"We will never allow refugees to be traded off as slaves," he said, "because that can never be approved in the eyes of our religion.... I would like to call out to the Libyan administration and the Libyan youth, please do not be played, do not be fooled, slave markets are prohibited eternally by our religion. Do not resort to them, do not fall for them, and please do everything you can to save those who have fallen to slave markets."
He gave the interview – his first with an African news group – ahead of a four-day visit to Sudan, Chad and Tunisia which begins on Sunday. The visit comes as Turkey works to expand its diplomatic and business links across Africa.
Addressing African countries as the leader of a Muslim nation, he said women need to become much more active in political life.
"Women cannot and should not be left outside the political realm. Secondly, women should be more involved in education, in training, in health, and above all women should be more involved in business life... and even further than that in... non-governmental organisations."
Citing the record in Turkey, where women have voted since the 1930s and serve in the judiciary, Erdoğan said women need to enter the "competitive zone" with men. "It all depends on competence and skills, so long as a person is competent and skillful they should never be stopped."
Asked to explain reports issued year after year saying there is a lack of freedom of expression in Turkey, President Erdoğan accused international press freedom groups of being dishonest and insincere.
On visits to Turkey, he said, when the government showed them documents and evidence "they go quiet". But critical reports continued to circulate. "They are not objective reports. They are biased reports."
"[A] media person does not enjoy infinite freedom. There is a limit to our freedoms. The limit is where the freedom of the other shall begin... A media person cannot support terrorism. If they are harbouring terrorists then there will be a price to be paid. Those who have been sentenced or detained or who have fled Turkey – the so-called media people – have committed crimes, not crimes of expression, not crimes of free thought... There are those without any relevant credentials proving they are journalists."
It has been estimated that about 6,000 Africans who have been fighting with militants from Daesh (better known as ISIS in the West) are expected to return to their countries of origin after the group's defeat in large parts of Syria and Iraq.
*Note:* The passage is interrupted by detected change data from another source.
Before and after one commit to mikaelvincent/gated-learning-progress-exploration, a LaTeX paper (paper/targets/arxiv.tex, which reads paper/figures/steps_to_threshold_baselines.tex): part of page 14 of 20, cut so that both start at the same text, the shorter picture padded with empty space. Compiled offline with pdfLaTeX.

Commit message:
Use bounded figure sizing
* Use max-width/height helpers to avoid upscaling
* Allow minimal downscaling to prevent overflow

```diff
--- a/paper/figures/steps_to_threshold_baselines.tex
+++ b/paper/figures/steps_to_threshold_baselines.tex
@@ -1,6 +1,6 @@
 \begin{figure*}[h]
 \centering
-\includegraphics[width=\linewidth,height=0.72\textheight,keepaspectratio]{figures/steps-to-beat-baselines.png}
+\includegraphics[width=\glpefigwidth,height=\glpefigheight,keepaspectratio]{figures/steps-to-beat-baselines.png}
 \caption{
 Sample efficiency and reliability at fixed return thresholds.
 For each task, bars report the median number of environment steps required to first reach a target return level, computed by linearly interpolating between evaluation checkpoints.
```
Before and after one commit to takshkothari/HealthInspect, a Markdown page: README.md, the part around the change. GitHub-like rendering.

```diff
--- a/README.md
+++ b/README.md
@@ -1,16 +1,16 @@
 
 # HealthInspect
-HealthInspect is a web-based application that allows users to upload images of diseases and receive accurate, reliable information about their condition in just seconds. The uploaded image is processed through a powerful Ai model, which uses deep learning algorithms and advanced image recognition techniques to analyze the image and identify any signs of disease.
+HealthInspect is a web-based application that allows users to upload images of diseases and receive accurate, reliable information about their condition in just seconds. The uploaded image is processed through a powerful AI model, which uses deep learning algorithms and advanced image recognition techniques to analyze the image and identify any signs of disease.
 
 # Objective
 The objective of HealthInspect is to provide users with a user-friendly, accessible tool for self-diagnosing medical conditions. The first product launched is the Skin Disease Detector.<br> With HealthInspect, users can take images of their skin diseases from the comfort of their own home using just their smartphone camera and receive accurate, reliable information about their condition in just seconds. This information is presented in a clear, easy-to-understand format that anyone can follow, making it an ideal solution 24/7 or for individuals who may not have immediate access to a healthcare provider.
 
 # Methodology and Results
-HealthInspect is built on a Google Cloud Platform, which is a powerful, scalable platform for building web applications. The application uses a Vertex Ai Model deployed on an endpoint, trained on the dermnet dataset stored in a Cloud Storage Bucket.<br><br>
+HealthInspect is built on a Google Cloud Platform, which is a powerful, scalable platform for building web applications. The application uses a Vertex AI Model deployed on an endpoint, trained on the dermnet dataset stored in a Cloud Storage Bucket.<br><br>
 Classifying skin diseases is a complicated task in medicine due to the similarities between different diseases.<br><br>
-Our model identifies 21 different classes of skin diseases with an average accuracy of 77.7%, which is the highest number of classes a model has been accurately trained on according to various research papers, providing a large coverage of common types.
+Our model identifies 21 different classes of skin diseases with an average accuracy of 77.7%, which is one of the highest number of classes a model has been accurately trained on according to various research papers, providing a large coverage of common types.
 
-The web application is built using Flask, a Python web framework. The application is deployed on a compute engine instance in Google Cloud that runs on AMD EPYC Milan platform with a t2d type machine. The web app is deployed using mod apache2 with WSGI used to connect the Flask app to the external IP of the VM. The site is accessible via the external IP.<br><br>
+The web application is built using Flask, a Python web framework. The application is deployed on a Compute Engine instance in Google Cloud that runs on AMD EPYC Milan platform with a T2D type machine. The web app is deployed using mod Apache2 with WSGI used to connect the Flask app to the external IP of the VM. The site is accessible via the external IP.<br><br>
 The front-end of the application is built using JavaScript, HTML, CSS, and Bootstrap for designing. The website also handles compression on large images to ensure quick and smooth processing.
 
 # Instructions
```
Asked how Turkey could work with African nations to counter the threat they posed, Erdoğan said the country had 35 or 40 years' experience in fighting terrorism and pledged cooperation with countries across the continent. He also highlighted the presence of Boko Haram militants in Chad.
In the interview, he also pursued his government's campaign to have African governments close down private schools in many countries which are operated by a network led by Fethullah Gülen, a Turkish cleric based in the United States. Thousands of students attend the elite schools in countries across the continent.
Repeating earlier accusations that Gülen was behind the attempted military coup in Turkey in July 2016, in which more than 250 people died and the presidential palace was attacked, Erdoğan said the network used education and religion as a "disguise" behind which they hid.
"We are warning our brothers and sisters in Africa not to be manipulated, not to be deceived, because the Fethullists earned great sums of money out of their actions..." he added.
Speaking soon after the United Nations General Assembly voted to reject the Trump adminstration's recognition of Jerusalem as Israel's capital, he also lashed out at Israel.
"Israel is a state of violence," he said, "and there is state-sponsored terrorism in Al Quds [Jerusalem] and we have to see these facts for what they are."
He said recognition of the city as Israel's capital was "a trap that we should not have fallen into." President Donald Trump would have to review his situation if he wanted peace in the Middle East.
"If we are defending peace we have to say 'yes' to the two-state solution in Palestine but if we are not defending peace and we want the Middle East to get pushed into further conflict and turmoil, then the price to be paid will be upon President Trump and Israel," he added.
This report has been revised since first publication to reflect a fuller range of issues covered in the interview.